A Tale of Two Facebook Pages (Guest Post from Shannon Kohn)

This is a guest post from Shannon Kohn, one of our rockstar community managers.

Those of you who know me are well aware of the fact that, even though I adore my role as a Community Manager here at Brains on Fire, my passion is food.  Writing about it.  Reading about it.  Looking at it.  Eating LOTS of it.

That being said (and me being human), I am a fan of many food-related pages on Facebook.  Last week I had the opportunity to watch, from my food-loving perch, two different dramas unfold on two of these fan pages.  I also had the chance to witness, through my Community Manager goggles, how the folks in charge of those pages dealt with a potentially brand-harmful situation and responded (or didn’t respond) to negativity from fans.

I admit I stopped to say a special prayer for the Community Manager of the Fresh Express Salads Facebook page (https://www.facebook.com/FreshExpressSalads) early last week.  A coupon promotion that launched last Monday from the page was not working for all the folks who tried to access it.  Though most fans simply posted comments to the “wall” to let the powers that be know that they couldn’t print the coupon, some fans were down-right angry (or as one poster self-proclaimed, “ILL”).  There were many, many posts.  But, you know what?  The Fresh Express folks were THERE for the duration—replying to comments, apologizing for confusion, assuring fans they were trying to remedy the problem through (almost) hourly wall posts.  Fresh Express understands that community is about the two-way conversation.  They appreciate their fans.  FRESH EXPRESS GETS IT.

Now, compare that great example of Community Management with the week-long drama over on Bon Appétit Magazine’s Facebook page that had folks threatening to throw away the current issue of the magazine or even cancel their subscriptions altogether.

What could cause so much drama, you ask?  After years and years and cover after cover of beautiful, delectable, eat-the-photo food, Bon Appétit decided to put a celebrity on the cover of their June 2011 issue.  You can check out some of the fan comments and criticisms here:  https://www.facebook.com/bonappetitmag (you’ll have to scroll back a bit, it’s a pretty post-heavy page).  To be fair, there are some non-negative posts from fans mixed in, but they are the minority.

The foodie in me knows not to turn up the heat on a pot, cover the lid, and walk away.  The Community Manager in me saw that very thing happen, metaphorically, on Bon Appétit Magazine’s Facebook page.  Where were the replies to the many fan comments, negative or otherwise?  Where was the two-way conversation?  Neither of those proven ways to connect with fans were anywhere to be found.

Where was the assurance to Bon Appétit fans that they were being heard and that their concerns were valid?  My answer came in a single wall post from the magazine’s Editor-in-Chief, Adam Rapoport.  Gratitude was given for the abundance of fan comments.  Assurance was delivered that Bon Appétit would not be turning into a celebrity magazine.

Mr. Rapoport also committed to checking back in with fans again at a later date.  He kept his promise with a follow-up post later proclaiming, “We love reading your comments—all of them, really!

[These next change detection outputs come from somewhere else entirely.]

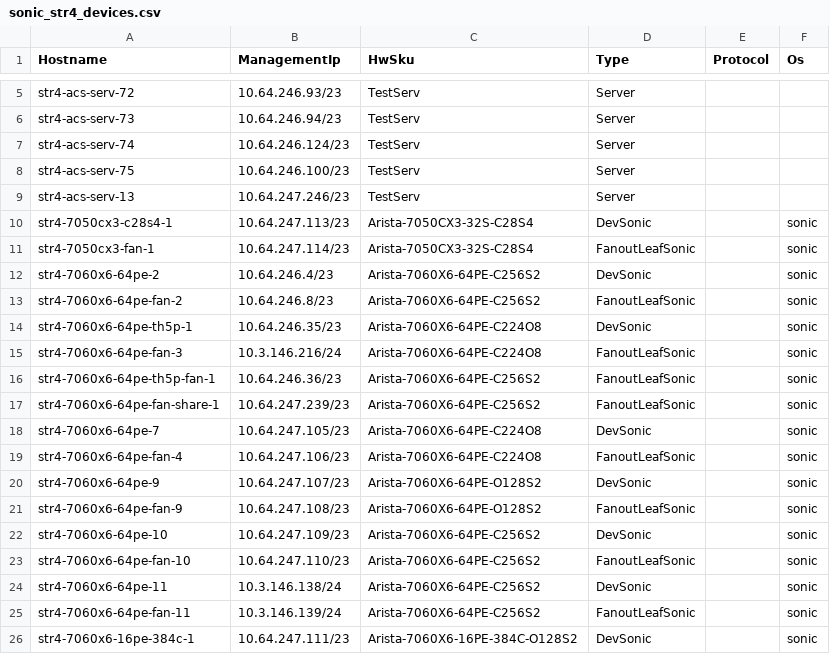
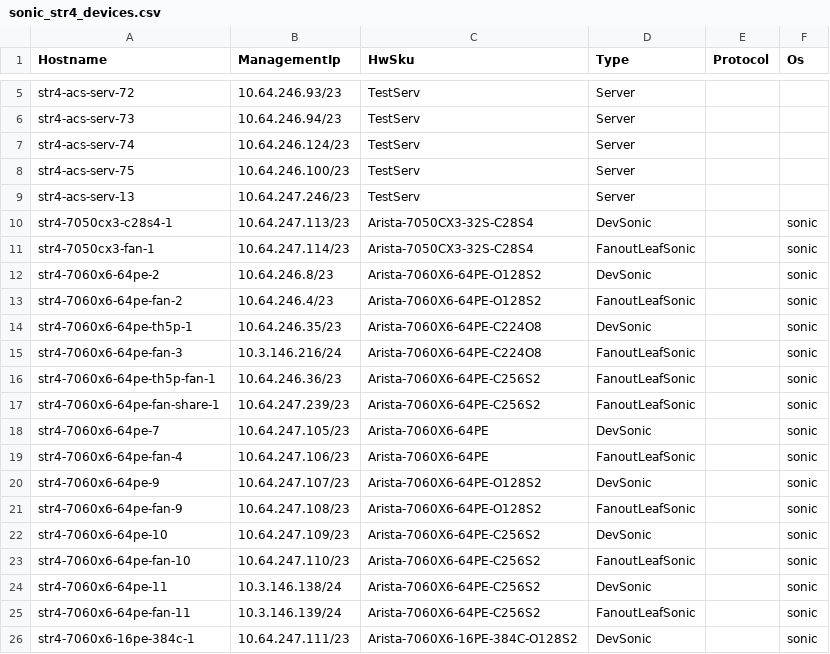
Before and after one commit to Pterosaur/sonic-mgmt, a CSV file: ansible/files/sonic_str4_devices.csv, drawn as a sheet; only a part is shown, gaps mark what is left out.

```diff
--- a/ansible/files/sonic_str4_devices.csv
+++ b/ansible/files/sonic_str4_devices.csv
@@ -11,4 +11,4 @@ str4-7050cx3-c28s4-1,10.64.247.113/23,Arista-7050CX3-32S-C28S4,DevSonic,,sonic
 str4-7050cx3-fan-1,10.64.247.114/23,Arista-7050CX3-32S-C28S4,FanoutLeafSonic,,sonic
-str4-7060x6-64pe-2,10.64.246.4/23,Arista-7060X6-64PE-C256S2,DevSonic,,sonic
-str4-7060x6-64pe-fan-2,10.64.246.8/23,Arista-7060X6-64PE-C256S2,FanoutLeafSonic,,sonic
+str4-7060x6-64pe-2,10.64.246.8/23,Arista-7060X6-64PE-O128S2,DevSonic,,sonic
+str4-7060x6-64pe-fan-2,10.64.246.4/23,Arista-7060X6-64PE-O128S2,FanoutLeafSonic,,sonic
 str4-7060x6-64pe-th5p-1,10.64.246.35/23,Arista-7060X6-64PE-C224O8,DevSonic,,sonic
@@ -17,4 +17,4 @@ str4-7060x6-64pe-th5p-fan-1,10.64.246.36/23,Arista-7060X6-64PE-C256S2,FanoutLeaf
 str4-7060x6-64pe-fan-share-1,10.64.247.239/23,Arista-7060X6-64PE-C256S2,FanoutLeafSonic,,sonic
-str4-7060x6-64pe-7,10.64.247.105/23,Arista-7060X6-64PE-C224O8,DevSonic,,sonic
-str4-7060x6-64pe-fan-4,10.64.247.106/23,Arista-7060X6-64PE-C224O8,FanoutLeafSonic,,sonic
+str4-7060x6-64pe-7,10.64.247.105/23,Arista-7060X6-64PE,DevSonic,,sonic
+str4-7060x6-64pe-fan-4,10.64.247.106/23,Arista-7060X6-64PE,FanoutLeafSonic,,sonic
 str4-7060x6-64pe-9,10.64.247.107/23,Arista-7060X6-64PE-O128S2,DevSonic,,sonic
```
Also changed, not shown: 49 other files.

We think the best magazines are a conversation between the readers and the editors, so we’ll continue to check in with you as Bon Appetit evolves. Thanks.”  Conversation? Wow.  Check in?  Ugh.

Conversation obviously means something different to the folks at Bon Appétit, as evidenced by the fact that they have yet to reply to any comments (even the ones prompted by Mr. Rapoport’s own posts) or engage with their fans on any level other than the obvious “here’s what we have to say, you need to listen” spin speak.

So, what can YOU take away from this Tale of Two Facebook Pages?

1.)   Copping to a mistake or issue, and authentically apologizing for it IN FRONT of your audience makes you human—and your brand approachable.

2.)   If you REALLY want to touch a nerve with die-hard fans of any brand, change something that’s comfortable to them and tell them they have no choice but to like it.  Yikes.

3.)   One or two posts, however tactfully worded (even if it is delivered straight from the powers that be), do not a conversation make.